Records to use:
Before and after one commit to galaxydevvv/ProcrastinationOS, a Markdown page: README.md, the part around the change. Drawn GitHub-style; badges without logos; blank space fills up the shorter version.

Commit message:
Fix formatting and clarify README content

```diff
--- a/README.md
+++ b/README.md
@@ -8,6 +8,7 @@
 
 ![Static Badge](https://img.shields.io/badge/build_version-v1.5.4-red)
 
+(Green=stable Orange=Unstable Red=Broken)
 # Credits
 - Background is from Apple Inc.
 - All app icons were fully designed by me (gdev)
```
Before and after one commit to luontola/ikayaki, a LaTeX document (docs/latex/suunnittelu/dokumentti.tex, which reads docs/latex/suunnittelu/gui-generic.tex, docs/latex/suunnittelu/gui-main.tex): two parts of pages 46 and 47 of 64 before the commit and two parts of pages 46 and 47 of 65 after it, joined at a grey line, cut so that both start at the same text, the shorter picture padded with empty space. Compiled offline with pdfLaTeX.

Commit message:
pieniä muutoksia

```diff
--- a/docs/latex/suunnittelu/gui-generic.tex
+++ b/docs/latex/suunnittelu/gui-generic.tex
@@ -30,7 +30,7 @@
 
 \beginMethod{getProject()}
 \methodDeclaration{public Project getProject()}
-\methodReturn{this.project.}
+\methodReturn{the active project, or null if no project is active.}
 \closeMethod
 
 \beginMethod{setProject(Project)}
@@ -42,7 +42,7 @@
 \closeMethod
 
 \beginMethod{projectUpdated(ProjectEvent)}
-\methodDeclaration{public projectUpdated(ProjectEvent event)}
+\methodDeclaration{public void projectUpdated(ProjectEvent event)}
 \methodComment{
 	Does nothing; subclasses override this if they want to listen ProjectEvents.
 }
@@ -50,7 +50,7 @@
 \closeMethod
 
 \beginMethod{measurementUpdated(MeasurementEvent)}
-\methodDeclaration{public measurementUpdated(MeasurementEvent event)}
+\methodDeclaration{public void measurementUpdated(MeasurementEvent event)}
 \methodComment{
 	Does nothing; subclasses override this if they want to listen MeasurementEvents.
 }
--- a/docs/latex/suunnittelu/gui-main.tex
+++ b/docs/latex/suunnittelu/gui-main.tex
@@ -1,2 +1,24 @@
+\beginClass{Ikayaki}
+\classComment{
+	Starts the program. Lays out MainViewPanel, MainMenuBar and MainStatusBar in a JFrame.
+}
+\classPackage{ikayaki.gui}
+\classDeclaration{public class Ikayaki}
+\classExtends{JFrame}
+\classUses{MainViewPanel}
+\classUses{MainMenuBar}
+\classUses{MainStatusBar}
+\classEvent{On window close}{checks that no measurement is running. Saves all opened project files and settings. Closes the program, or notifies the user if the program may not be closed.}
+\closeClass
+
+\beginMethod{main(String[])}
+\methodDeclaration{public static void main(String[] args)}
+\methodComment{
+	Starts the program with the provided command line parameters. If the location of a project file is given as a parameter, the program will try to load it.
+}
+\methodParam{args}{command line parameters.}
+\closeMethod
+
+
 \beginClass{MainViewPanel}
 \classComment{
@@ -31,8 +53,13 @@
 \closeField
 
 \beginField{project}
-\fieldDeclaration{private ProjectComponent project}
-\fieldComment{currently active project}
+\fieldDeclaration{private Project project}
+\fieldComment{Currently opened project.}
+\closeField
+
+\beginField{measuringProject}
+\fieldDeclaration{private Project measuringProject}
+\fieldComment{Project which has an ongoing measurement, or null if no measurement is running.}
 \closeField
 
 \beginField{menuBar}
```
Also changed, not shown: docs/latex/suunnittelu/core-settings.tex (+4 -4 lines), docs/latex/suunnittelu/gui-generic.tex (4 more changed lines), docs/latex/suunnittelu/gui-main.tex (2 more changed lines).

Work item: Write out each entry again, character for character.

Answer to this problem:
Before and after one commit to galaxydevvv/ProcrastinationOS, a Markdown page: README.md, the part around the change. Drawn GitHub-style; badges without logos; blank space fills up the shorter version.

Commit message:
Fix formatting and clarify README content

```diff
--- a/README.md
+++ b/README.md
@@ -8,6 +8,7 @@
 
 ![Static Badge](https://img.shields.io/badge/build_version-v1.5.4-red)
 
+(Green=stable Orange=Unstable Red=Broken)
 # Credits
 - Background is from Apple Inc.
 - All app icons were fully designed by me (gdev)
```
Before and after one commit to luontola/ikayaki, a LaTeX document (docs/latex/suunnittelu/dokumentti.tex, which reads docs/latex/suunnittelu/gui-generic.tex, docs/latex/suunnittelu/gui-main.tex): two parts of pages 46 and 47 of 64 before the commit and two parts of pages 46 and 47 of 65 after it, joined at a grey line, cut so that both start at the same text, the shorter picture padded with empty space. Compiled offline with pdfLaTeX.

Commit message:
pieniä muutoksia

```diff
--- a/docs/latex/suunnittelu/gui-generic.tex
+++ b/docs/latex/suunnittelu/gui-generic.tex
@@ -30,7 +30,7 @@
 
 \beginMethod{getProject()}
 \methodDeclaration{public Project getProject()}
-\methodReturn{this.project.}
+\methodReturn{the active project, or null if no project is active.}
 \closeMethod
 
 \beginMethod{setProject(Project)}
@@ -42,7 +42,7 @@
 \closeMethod
 
 \beginMethod{projectUpdated(ProjectEvent)}
-\methodDeclaration{public projectUpdated(ProjectEvent event)}
+\methodDeclaration{public void projectUpdated(ProjectEvent event)}
 \methodComment{
 	Does nothing; subclasses override this if they want to listen ProjectEvents.
 }
@@ -50,7 +50,7 @@
 \closeMethod
 
 \beginMethod{measurementUpdated(MeasurementEvent)}
-\methodDeclaration{public measurementUpdated(MeasurementEvent event)}
+\methodDeclaration{public void measurementUpdated(MeasurementEvent event)}
 \methodComment{
 	Does nothing; subclasses override this if they want to listen MeasurementEvents.
 }
--- a/docs/latex/suunnittelu/gui-main.tex
+++ b/docs/latex/suunnittelu/gui-main.tex
@@ -1,2 +1,24 @@
+\beginClass{Ikayaki}
+\classComment{
+	Starts the program. Lays out MainViewPanel, MainMenuBar and MainStatusBar in a JFrame.
+}
+\classPackage{ikayaki.gui}
+\classDeclaration{public class Ikayaki}
+\classExtends{JFrame}
+\classUses{MainViewPanel}
+\classUses{MainMenuBar}
+\classUses{MainStatusBar}
+\classEvent{On window close}{checks that no measurement is running. Saves all opened project files and settings. Closes the program, or notifies the user if the program may not be closed.}
+\closeClass
+
+\beginMethod{main(String[])}
+\methodDeclaration{public static void main(String[] args)}
+\methodComment{
+	Starts the program with the provided command line parameters. If the location of a project file is given as a parameter, the program will try to load it.
+}
+\methodParam{args}{command line parameters.}
+\closeMethod
+
+
 \beginClass{MainViewPanel}
 \classComment{
@@ -31,8 +53,13 @@
 \closeField
 
 \beginField{project}
-\fieldDeclaration{private ProjectComponent project}
-\fieldComment{currently active project}
+\fieldDeclaration{private Project project}
+\fieldComment{Currently opened project.}
+\closeField
+
+\beginField{measuringProject}
+\fieldDeclaration{private Project measuringProject}
+\fieldComment{Project which has an ongoing measurement, or null if no measurement is running.}
 \closeField
 
 \beginField{menuBar}
```
Also changed, not shown: docs/latex/suunnittelu/core-settings.tex (+4 -4 lines), docs/latex/suunnittelu/gui-generic.tex (4 more changed lines), docs/latex/suunnittelu/gui-main.tex (2 more changed lines).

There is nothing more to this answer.